Cyprus might be bust but for the sake of the greater good old Ben Bernanke has to ride to the rescue. Because maintaining confidence in the larger global system is something that must be achieved at all costs. Otherwise the music stops and who knows what happens then?
Well we do know what happens then. Cyprus shows us. A European country goes from credit, to plastic, to cash, then barter, and then finally, unless the process is halted, to guns, knives and clubs, teeth and fingernails.
So the music must always play. Once financial rescues are perceived as simply banks bailing out each other with fake printed money the penny will drop. Cyprus demonstrates what happens once confidence evaporates. The system doesn’t just slowly chug to a halt, it implodes. Ka-boom.
One moment the banks on the island were open for business as usual. In the next instant the very same banks, physically the same on unchanged buildings and streets, were regarded as bankrupt. All that changed was information.

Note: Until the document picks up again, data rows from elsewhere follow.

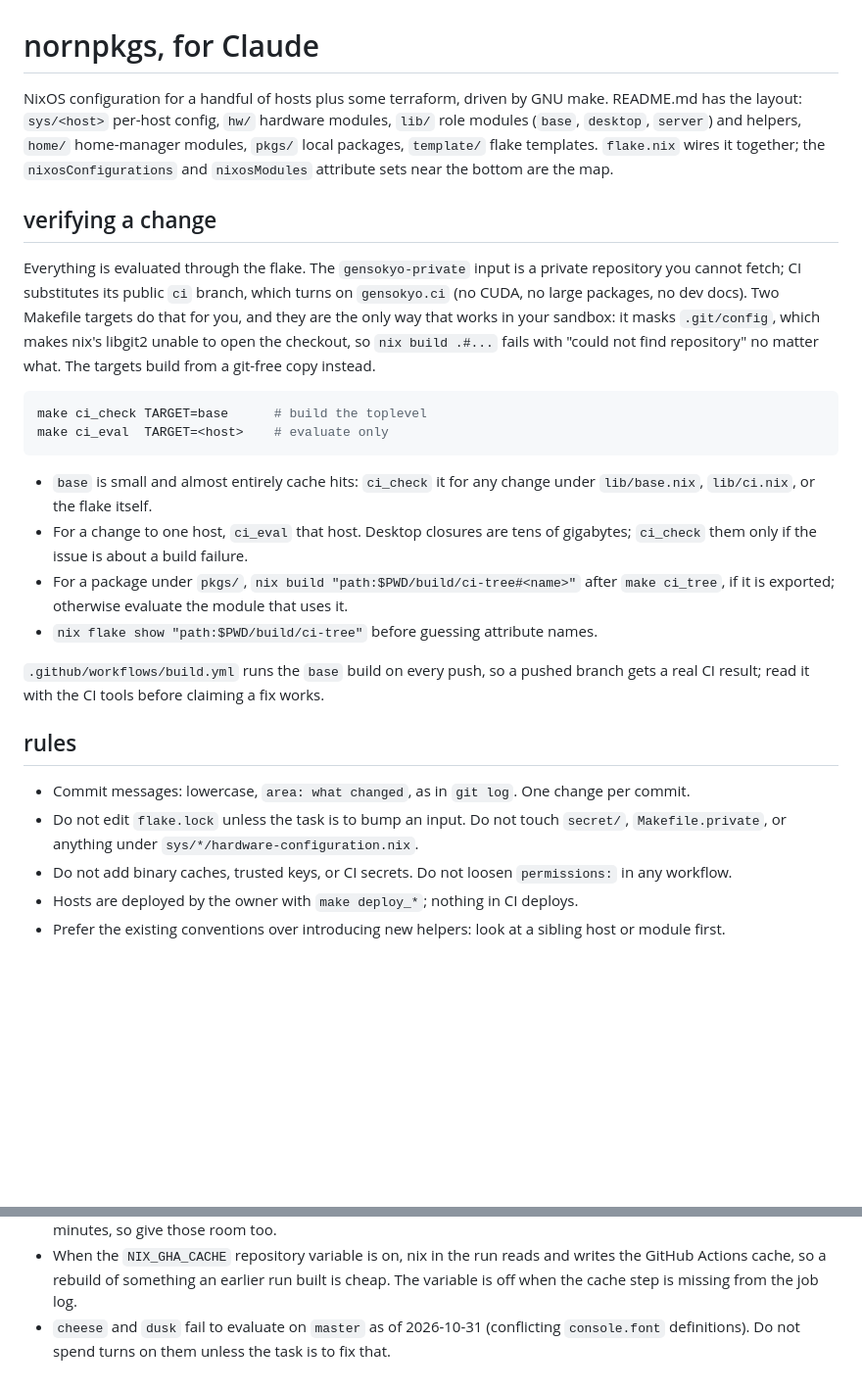
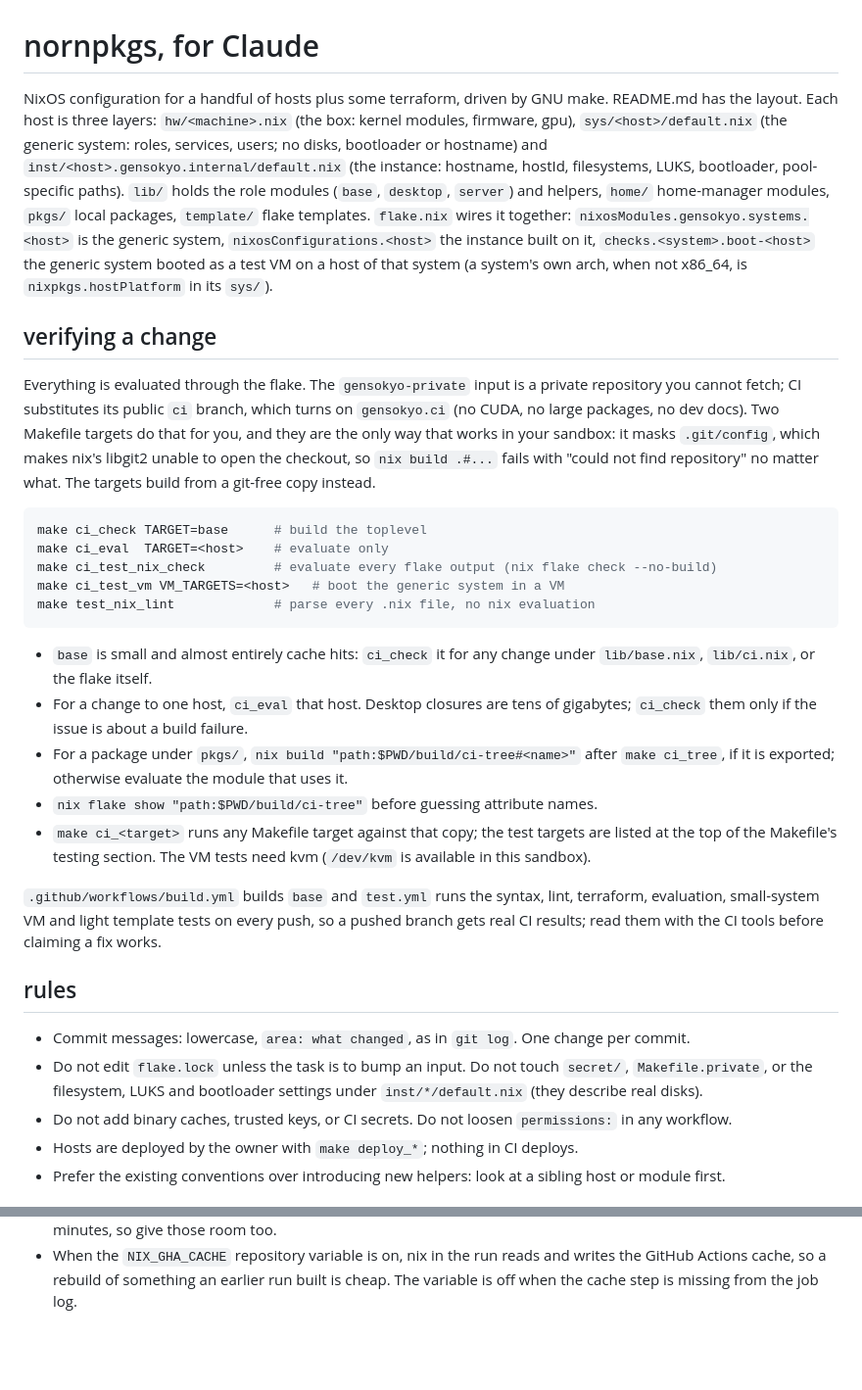
Before and after one commit to warmdarksea/nornpkgs, a Markdown page: CLAUDE.md, 2 parts joined by grey strips. Shown at 98% size. Drawn GitHub-style; blank space fills up the shorter version.

````diff
--- a/CLAUDE.md
+++ b/CLAUDE.md
@@ -1,11 +1,18 @@
 # nornpkgs, for Claude
 
 NixOS configuration for a handful of hosts plus some terraform, driven by
-GNU make. README.md has the layout: `sys/<host>` per-host config, `hw/`
-hardware modules, `lib/` role modules (`base`, `desktop`, `server`) and
+GNU make. README.md has the layout. Each host is three layers:
+`hw/<machine>.nix` (the box: kernel modules, firmware, gpu),
+`sys/<host>/default.nix` (the generic system: roles, services, users; no
+disks, bootloader or hostname) and `inst/<host>.gensokyo.internal/default.nix`
+(the instance: hostname, hostId, filesystems, LUKS, bootloader, pool-specific
+paths). `lib/` holds the role modules (`base`, `desktop`, `server`) and
 helpers, `home/` home-manager modules, `pkgs/` local packages, `template/`
-flake templates. `flake.nix` wires it together; the `nixosConfigurations`
-and `nixosModules` attribute sets near the bottom are the map.
+flake templates. `flake.nix` wires it together: `nixosModules.gensokyo.systems.<host>`
+is the generic system, `nixosConfigurations.<host>` the instance built on it,
+`checks.<system>.boot-<host>` the generic system booted as a test VM on a host
+of that system (a system's own arch, when not x86_64, is
+`nixpkgs.hostPlatform` in its `sys/`).
 
 ## verifying a change
 
@@ -20,6 +27,9 @@ repository" no matter what. The targets build from a git-free copy instead.
 ```sh
 make ci_check TARGET=base      # build the toplevel
 make ci_eval  TARGET=<host>    # evaluate only
+make ci_test_nix_check         # evaluate every flake output (nix flake check --no-build)
+make ci_test_vm VM_TARGETS=<host>   # boot the generic system in a VM
+make test_nix_lint             # parse every .nix file, no nix evaluation
 ```
 
 * `base` is small and almost entirely cache hits: `ci_check` it for any
@@ -30,9 +40,14 @@ make ci_eval  TARGET=<host>    # evaluate only
   after `make ci_tree`, if it is exported; otherwise evaluate the module
   that uses it.
 * `nix flake show "path:$PWD/build/ci-tree"` before guessing attribute names.
+* `make ci_<target>` runs any Makefile target against that copy; the test
+  targets are listed at the top of the Makefile's testing section. The VM
+  tests need kvm (`/dev/kvm` is available in this sandbox).
 
-`.github/workflows/build.yml` runs the `base` build on every push, so a
-pushed branch gets a real CI result; read it with the CI tools before
+`.github/workflows/build.yml` builds `base` and `test.yml` runs the syntax,
+lint, terraform, evaluation, small-system VM and light template tests on
+every push, so a pushed branch gets real CI results; read them with the CI
+tools before
 claiming a fix works.
 
 ## rules
@@ -40,7 +55,8 @@ claiming a fix works.
 * Commit messages: lowercase, `area: what changed`, as in `git log`.
   One change per commit.
 * Do not edit `flake.lock` unless the task is to bump an input. Do not touch
-  `secret/`, `Makefile.private`, or anything under `sys/*/hardware-configuration.nix`.
+  `secret/`, `Makefile.private`, or the filesystem, LUKS and bootloader
+  settings under `inst/*/default.nix` (they describe real disks).
 * Do not add binary caches, trusted keys, or CI secrets. Do not loosen
   `permissions:` in any workflow.
 * Hosts are deployed by the owner with `make deploy_*`; nothing in CI deploys.
@@ -83,6 +99,3 @@ Author and commit as `Claude <claude@anthropic.com>`, please. Thank you.
   and writes the GitHub Actions cache, so a rebuild of something an earlier
   run built is cheap. The variable is off when the cache step is missing
   from the job log.
-* `cheese` and `dusk` fail to evaluate on `master` as of 2026-10-31
-  (conflicting `console.font` definitions). Do not spend turns on them
-  unless the task is to fix that.
````
Also changed, not shown: README.md (+31 -2 lines).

I have often written that the world crisis is at heart a crisis of information. The correspondence between physical things and the abstract financial system that values them has fallen out of sync. It cannot remain this way. The financial database is full of lies; and parenthetically, the political system, which is the handmaiden of the financial system, is as full of lies as well. Somehow they have to be brought into near alignment again.
Pretending that space aliens are going to invade, as Paul Krugman suggests, as an excuse to print money, or deciding we can borrow ‘infinite amounts’ as Bloomberg says, ain’t gonna work.
The challenge in the coming years is to unwind this deficit. The challenge is to bring the official narrative into line with the physical facts. If we won’t do it willingly then reality will do it for us. Guaranteed. Whatever the media or political or financial elite say one fact has remained unchanged since the beginning of the world. Nobody ever beat arithmetic.